* _Recorded data_:
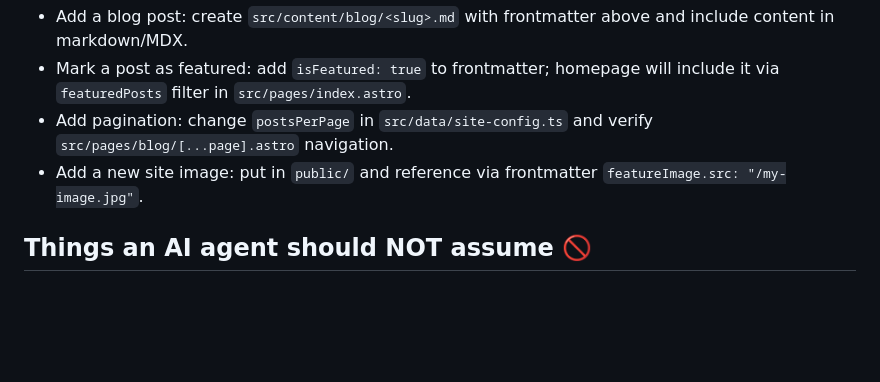
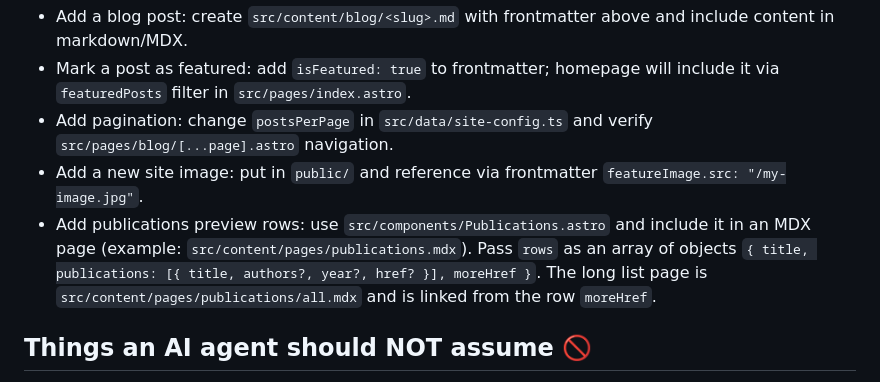
Before and after one commit to teodoraudrea/Catalin-Gabriel-Stanescu-website, a Markdown page: .github/copilot-instructions.md, the part around the change. Rendered like a GitHub page; blank space fills up the shorter version.

Commit message:
docs: document  usage in copilot instructions

```diff
--- a/.github/copilot-instructions.md
+++ b/.github/copilot-instructions.md
@@ -54,6 +54,7 @@ Purpose: help an AI coding agent be immediately productive in this Astro + Tina
 - Mark a post as featured: add `isFeatured: true` to frontmatter; homepage will include it via `featuredPosts` filter in `src/pages/index.astro`.
 - Add pagination: change `postsPerPage` in `src/data/site-config.ts` and verify `src/pages/blog/[...page].astro` navigation.
 - Add a new site image: put in `public/` and reference via frontmatter `featureImage.src: "/my-image.jpg"`.
+- Add publications preview rows: use `src/components/Publications.astro` and include it in an MDX page (example: `src/content/pages/publications.mdx`). Pass `rows` as an array of objects `{ title, publications: [{ title, authors?, year?, href? }], moreHref }`. The long list page is `src/content/pages/publications/all.mdx` and is linked from the row `moreHref`.
 
 ## Things an AI agent should NOT assume 🚫
 - Do not edit the legacy top-level `content/` directory unless explicitly instructed; source of truth is `src/content/` (see `src/content.config.ts` and `tina/config.ts`).
```
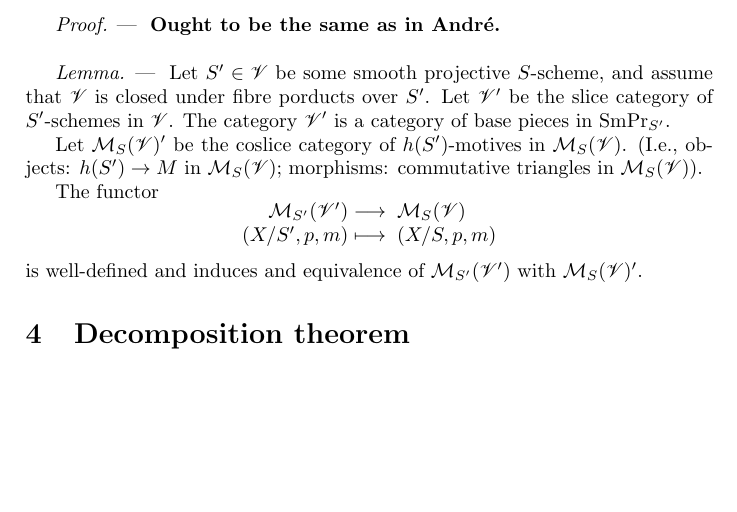
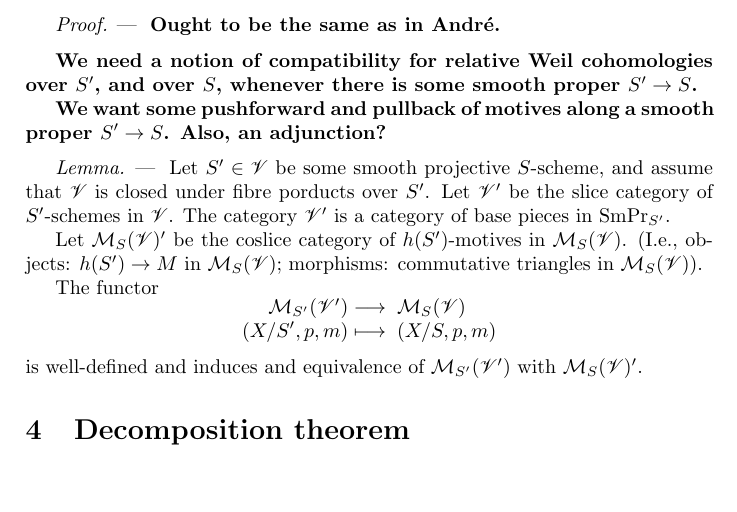
Before and after one commit to jcommelin/relyamot, a LaTeX document (relyamot.tex): part of page 5 of 5, cut so that both start at the same text. Compiled offline with pdfLaTeX.

Commit message:
Adds concerns about the current setup

```diff
--- a/relyamot.tex
+++ b/relyamot.tex
@@ -380,6 +380,13 @@ of $f$ (resp. its transpose). They are related by $f_{*}(\alpha \cup f^{*}
 	\end{proof} % -}}}
 \end{lemma} % -}}}
 
+\fixme{We need a notion of compatibility for relative Weil cohomologies over
+	$S'$, and over $S$, whenever there is some smooth proper
+$\map{S'}{S}$.}
+
+\fixme{We want some pushforward and pullback of motives along a smooth proper
+$\map{S'}{S}$. Also, an adjunction?}
+
 % Crucial lemma
 \begin{lemma} % {{{-
 	Let $S' \in \basepieces$ be some smooth projective $S$-scheme, and
```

* _EXERCISE PROMPT_: Be exact. Write out all the entries and omit the pictures.

* _ANSWER_:
Before and after one commit to teodoraudrea/Catalin-Gabriel-Stanescu-website, a Markdown page: .github/copilot-instructions.md, the part around the change. Rendered like a GitHub page; blank space fills up the shorter version.

Commit message:
docs: document  usage in copilot instructions

```diff
--- a/.github/copilot-instructions.md
+++ b/.github/copilot-instructions.md
@@ -54,6 +54,7 @@ Purpose: help an AI coding agent be immediately productive in this Astro + Tina
 - Mark a post as featured: add `isFeatured: true` to frontmatter; homepage will include it via `featuredPosts` filter in `src/pages/index.astro`.
 - Add pagination: change `postsPerPage` in `src/data/site-config.ts` and verify `src/pages/blog/[...page].astro` navigation.
 - Add a new site image: put in `public/` and reference via frontmatter `featureImage.src: "/my-image.jpg"`.
+- Add publications preview rows: use `src/components/Publications.astro` and include it in an MDX page (example: `src/content/pages/publications.mdx`). Pass `rows` as an array of objects `{ title, publications: [{ title, authors?, year?, href? }], moreHref }`. The long list page is `src/content/pages/publications/all.mdx` and is linked from the row `moreHref`.
 
 ## Things an AI agent should NOT assume 🚫
 - Do not edit the legacy top-level `content/` directory unless explicitly instructed; source of truth is `src/content/` (see `src/content.config.ts` and `tina/config.ts`).
```
Before and after one commit to jcommelin/relyamot, a LaTeX document (relyamot.tex): part of page 5 of 5, cut so that both start at the same text. Compiled offline with pdfLaTeX.

Commit message:
Adds concerns about the current setup

```diff
--- a/relyamot.tex
+++ b/relyamot.tex
@@ -380,6 +380,13 @@ of $f$ (resp. its transpose). They are related by $f_{*}(\alpha \cup f^{*}
 	\end{proof} % -}}}
 \end{lemma} % -}}}
 
+\fixme{We need a notion of compatibility for relative Weil cohomologies over
+	$S'$, and over $S$, whenever there is some smooth proper
+$\map{S'}{S}$.}
+
+\fixme{We want some pushforward and pullback of motives along a smooth proper
+$\map{S'}{S}$. Also, an adjunction?}
+
 % Crucial lemma
 \begin{lemma} % {{{-
 	Let $S' \in \basepieces$ be some smooth projective $S$-scheme, and
```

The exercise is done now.